“I think that working here in the Oakridge organization has taught me a lot about not only the patience that it takes to support the needs of the individuals that call Oakridge home, but I think it really allows me to understand what true resilience means,” said Caldwell-Johnson.

According to the President and CEO, 72% of Oakridge residents are refugees and immigrants from different countries. Since most Oakridge residents have diverse backgrounds, Caldwell-Johnson has helped residents assimilate to life in America.

“I think for so many people there’s a perception of what public housing is and what they think it should be or how it should look,” said Caldwell-Johnson

“I think the thing about Oakridge is really this is about being home, and it’s about creating an environment that does feel like you’re at home.”

But Caldwell- Johnson believes her care for others began early. She says her parents were educators in Salina, Kansas, where she watched her parents play substantial roles in the community.

“Everybody in town was either taught by my father or was taught dance by my mother, so I feel like we knew just about everyone,” said Caldwell-Johnson. “But because of their engagement and involvement, I just feel like I was raised to understand the importance of service.”

Since Caldwell-Johnson has been at Oakridge, she has served on numerous community organizations in the City of Des Moines and the Des Moines Public School board. She also helped to rebuild Edmonds Elementary school, located across the street from Oakridge Neighborhood.

“I ran understanding that kids that are in need and live in impoverished neighborhoods need a voice, and so I decided that I wanted to be a voice for our little brown and black children,” said Caldwell-Johnson.

Caldwell-Johnson’s longtime friend Dr. Andy McGuire nominated her to be recognized as a remarkable woman.

“She does so much with her time, so much with her energy for everybody and others,” said Dr. McGuire. [She helps] the kids here who are kind of how I got introduced to her just, it has such lifelong consequences for those people, and that’s why if you’re talking about remarkable, you’re talking about Teree.”

Teree says she cares about Oakridge residents and their success in Iowa.

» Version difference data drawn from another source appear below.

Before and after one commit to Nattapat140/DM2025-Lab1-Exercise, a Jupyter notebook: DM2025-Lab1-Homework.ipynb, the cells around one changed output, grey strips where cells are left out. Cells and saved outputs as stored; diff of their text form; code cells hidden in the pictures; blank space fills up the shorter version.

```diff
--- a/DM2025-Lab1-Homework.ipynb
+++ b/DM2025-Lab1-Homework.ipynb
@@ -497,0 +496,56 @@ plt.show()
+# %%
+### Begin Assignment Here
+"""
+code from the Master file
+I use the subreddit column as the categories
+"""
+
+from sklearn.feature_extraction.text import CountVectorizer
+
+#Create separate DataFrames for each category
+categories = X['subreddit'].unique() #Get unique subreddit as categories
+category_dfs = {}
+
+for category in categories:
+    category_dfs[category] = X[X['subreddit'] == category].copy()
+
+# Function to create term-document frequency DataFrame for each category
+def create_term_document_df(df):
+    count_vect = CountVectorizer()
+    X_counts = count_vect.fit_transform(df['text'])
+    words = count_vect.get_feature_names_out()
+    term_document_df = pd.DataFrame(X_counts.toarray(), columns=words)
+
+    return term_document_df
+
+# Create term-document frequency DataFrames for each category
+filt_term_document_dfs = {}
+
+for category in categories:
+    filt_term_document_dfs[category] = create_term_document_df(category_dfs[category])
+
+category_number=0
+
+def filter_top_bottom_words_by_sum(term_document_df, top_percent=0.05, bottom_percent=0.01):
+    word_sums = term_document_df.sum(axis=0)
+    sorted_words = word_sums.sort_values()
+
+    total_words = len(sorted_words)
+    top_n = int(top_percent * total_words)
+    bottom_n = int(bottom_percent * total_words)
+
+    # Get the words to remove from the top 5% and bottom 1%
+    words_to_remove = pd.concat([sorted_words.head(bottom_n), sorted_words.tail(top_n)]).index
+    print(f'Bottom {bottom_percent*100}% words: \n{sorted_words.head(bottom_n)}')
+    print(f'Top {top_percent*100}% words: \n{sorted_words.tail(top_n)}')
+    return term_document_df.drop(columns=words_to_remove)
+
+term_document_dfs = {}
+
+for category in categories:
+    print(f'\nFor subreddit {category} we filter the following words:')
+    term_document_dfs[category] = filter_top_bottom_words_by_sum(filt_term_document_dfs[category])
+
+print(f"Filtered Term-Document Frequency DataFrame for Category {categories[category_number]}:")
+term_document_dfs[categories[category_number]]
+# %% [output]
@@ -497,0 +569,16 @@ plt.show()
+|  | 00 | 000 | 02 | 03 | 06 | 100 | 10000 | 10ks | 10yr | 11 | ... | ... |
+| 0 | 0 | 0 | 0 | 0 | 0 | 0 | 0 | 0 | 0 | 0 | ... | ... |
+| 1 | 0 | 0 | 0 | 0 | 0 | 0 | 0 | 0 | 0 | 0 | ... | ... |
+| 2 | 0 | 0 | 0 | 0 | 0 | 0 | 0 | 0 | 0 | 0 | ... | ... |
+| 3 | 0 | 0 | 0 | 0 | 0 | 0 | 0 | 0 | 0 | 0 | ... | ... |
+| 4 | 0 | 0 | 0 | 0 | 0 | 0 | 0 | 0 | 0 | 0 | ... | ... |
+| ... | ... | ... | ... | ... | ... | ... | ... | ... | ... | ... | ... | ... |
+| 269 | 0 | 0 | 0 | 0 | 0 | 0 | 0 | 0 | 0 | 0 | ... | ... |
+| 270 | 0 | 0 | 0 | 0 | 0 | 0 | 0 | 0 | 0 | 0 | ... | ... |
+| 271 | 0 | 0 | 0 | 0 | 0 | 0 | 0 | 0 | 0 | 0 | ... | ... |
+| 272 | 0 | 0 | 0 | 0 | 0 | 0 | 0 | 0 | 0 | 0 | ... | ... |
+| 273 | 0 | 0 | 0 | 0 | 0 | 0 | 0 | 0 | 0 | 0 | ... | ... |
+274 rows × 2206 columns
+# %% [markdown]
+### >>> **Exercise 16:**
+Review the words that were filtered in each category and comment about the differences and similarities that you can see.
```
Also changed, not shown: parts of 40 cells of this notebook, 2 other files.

“I care deeply about the people in the community, and so anything that I can do to show up and to really lift up the people of our community is where I want to be.”